China’s ZHANGJIAKOU In the women’s slopestyle, American Julia Marino came close to winning gold, but New Zealand created Olympic history instead.
Zoi Sadowski Synnott won New Zealand’s first Winter Olympic gold medal on Sunday, pounding down a pressure-packed run on her final journey down the mountain.
The 20-year-old was one of the few to complete a perfect run on a supersized course where hardpacked snow and bone-chilling wind chills tested all 12 competitors, including two-time reigning champion Jamie Anderson, who finished eighth.
Sadowski Synnott was behind American Julia Marino in the final of her three races, but she came out on top. Nonetheless, it was the Americans’ first medal at the 2022 Beijing Olympics.
On the second-to-last jump, she nailed a double-cork 1080 with a strong grasp of the centre of the board and held it long enough for the judges to see it clearly.
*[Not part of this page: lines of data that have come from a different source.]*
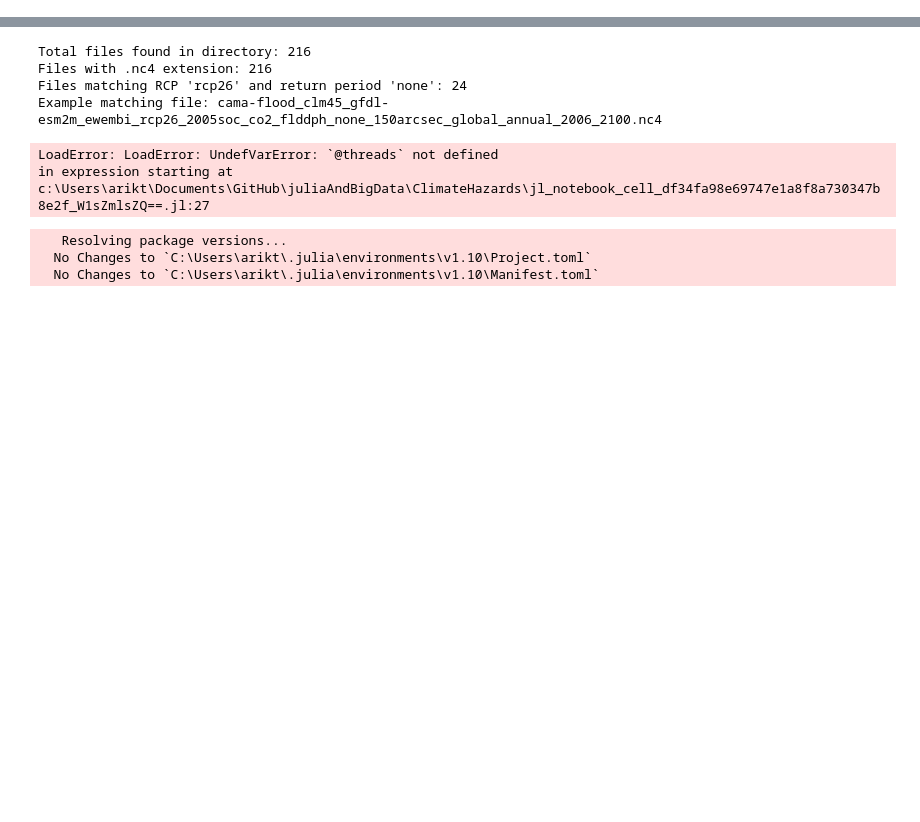
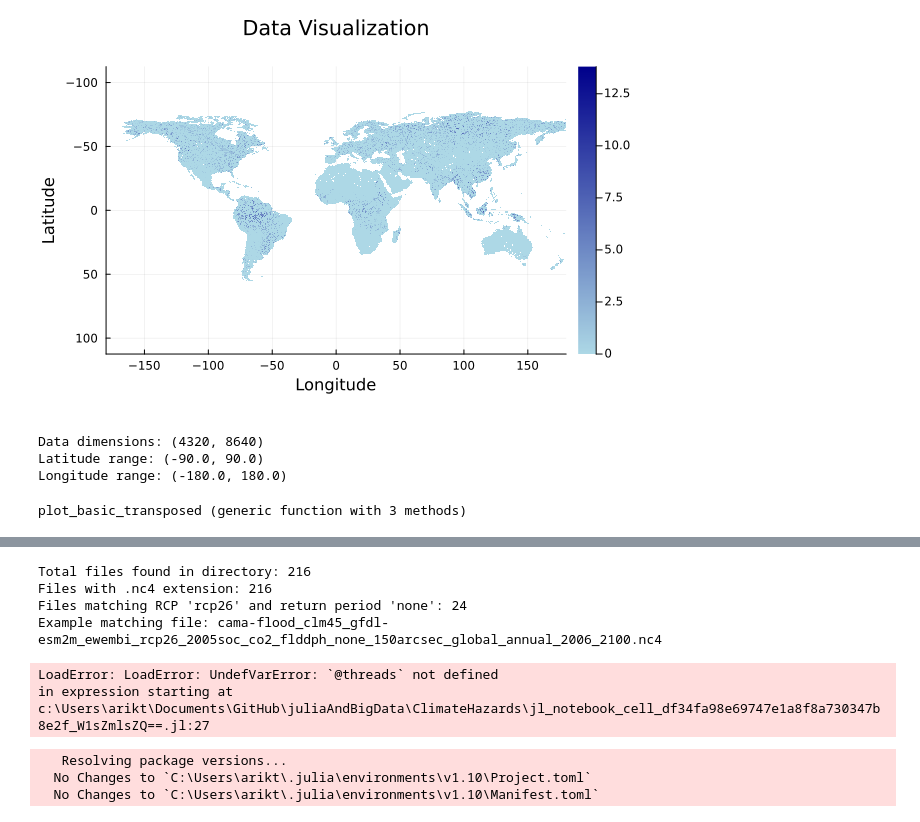
Before and after one commit to atashie/juliaAndBigData, a Jupyter notebook: ClimateHazards/floodDepthProjections_3p5km.ipynb, the cells around one changed output, grey strips where cells are left out. Cells and saved outputs as stored; diff of their text form; code cells hidden in the pictures; blank space fills up the shorter version.

```diff
--- a/ClimateHazards/floodDepthProjections_3p5km.ipynb
+++ b/ClimateHazards/floodDepthProjections_3p5km.ipynb
@@ -408,0 +606,58 @@ Current values at position (597, 2055):
+# %%
+function plot_basic(result, lat, lon, model_idx=1, statistic_idx=1)
+    # Extract the data slice
+    data_slice = result[:, :, statistic_idx, model_idx]
+
+    # Print data dimensions for debugging
+    println("Data dimensions: ", size(data_slice))
+    println("Latitude range: ", extrema(lat))
+    println("Longitude range: ", extrema(lon))
+
+    # Ensure data is oriented correctly
+    # In NetCDF, typically lat goes from North to South
+    # We might need to flip the latitude axis
+    if lat[1] > lat[end]  # If latitudes are in ascending order#descending order
+        lat = reverse(lat)
+        data_slice = reverse(data_slice, dims=1)
+    end
+
+    # Create the plot with correct orientation
+    p = Plots.heatmap(lon, lat, data_slice,  # Note: removed transpose
+                      xlabel="Longitude",
+                      ylabel="Latitude",
+                      title="Data Visualization",
+                      color=:blues,
+                      aspect_ratio=:equal,
+                      yflip=false)  # Don't flip the y-axis
+
+    return p
+end
+
+# Test the plotting with different orientations
+#p1 = plot_basic(result, lat, lon, 1, 1)
+#display(p1)
+
+# If the image still appears incorrect, try these alternatives:
+p2 = plot_basic(result, lat, lon, 1, 1)
+display(Plots.plot(p2, yflip=true))
+
+# Or try transposing the data:
+function plot_basic_transposed(result, lat, lon, model_idx=1, statistic_idx=1)
+    data_slice = result[:, :, statistic_idx, model_idx]
+    p = Plots.heatmap(lon, lat, transpose(data_slice),
+                      xlabel="Longitude",
+                      ylabel="Latitude",
+                      title="Data Visualization",
+                      color=:blues,
+                      aspect_ratio=:equal)
+    return p
+end
+
+#p3 = plot_basic_transposed(result, lat, lon, 1, 1)
+#display(p3)
+# %% [output]
+[figure, added]
+Data dimensions: (4320, 8640)
+Latitude range: (-90.0, 90.0)
+Longitude range: (-180.0, 180.0)
+plot_basic_transposed (generic function with 3 methods)
```
Also changed, not shown: parts of 9 cells of this notebook.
Then she did the double cork in a different direction, much as she did when she won the Winter X Games last month, becoming the first woman to do so.
She knew what she’d done as she lifted her hands in the air after landing. Marino, who took silver, and Australia’s Tess Coady, who finished third, both knew it. To celebrate, they tackled her at the finish line.
The scoreboard revealed the result a few minutes later, and New Zealand had won its first Winter Games, thanks to an Australian-born shredder with an American mother and a Kiwi father. When Zoi was six years old, the family relocated to Wanaka, New Zealand.
This was hardly the best display of female snowboarding skill at the Olympics for the second year in a row. A fierce, fluctuating wind transformed the competition into a demolition derby in Pyeongchang four years ago.
Anderson, an American, managed to survive that day and win her second gold medal while employing techniques that were far from cutting-edge.
The wind wasn’t an issue four years later, but the super-hard snowpack and the course’s vastness — which included ice-block reproductions of The Great Wall and even a pagoda-roofed “guard house” to run rails off — made it difficult for everyone. Even with the sun shining, the temperature at the start of the competition was 3 degrees Fahrenheit (minus-16 degrees Celsius) with a minus-13 (minus-25) wind chill.
25 of the 36 runs were cancelled due to falls or speed concerns that made navigating the most difficult jumps too dangerous. The only mark over 90 was Sadowski Synnott’s winning score of 92.88.
Sadowski Synnott became the first woman to complete back-to-back double cork 1080s as part of her gold-medal performance just two weeks ago in ideal circumstances in Aspen, Colorado. She also won large air, and she will have the opportunity to do so in the Olympics, which will take place on February 15th. Four years earlier, she took bronze in the event.
For the time being, though, there’s much to celebrate in New Zealand, which has traditionally acted as a training ground for Northern Hemisphere riders looking for work in the months of June, July, and August.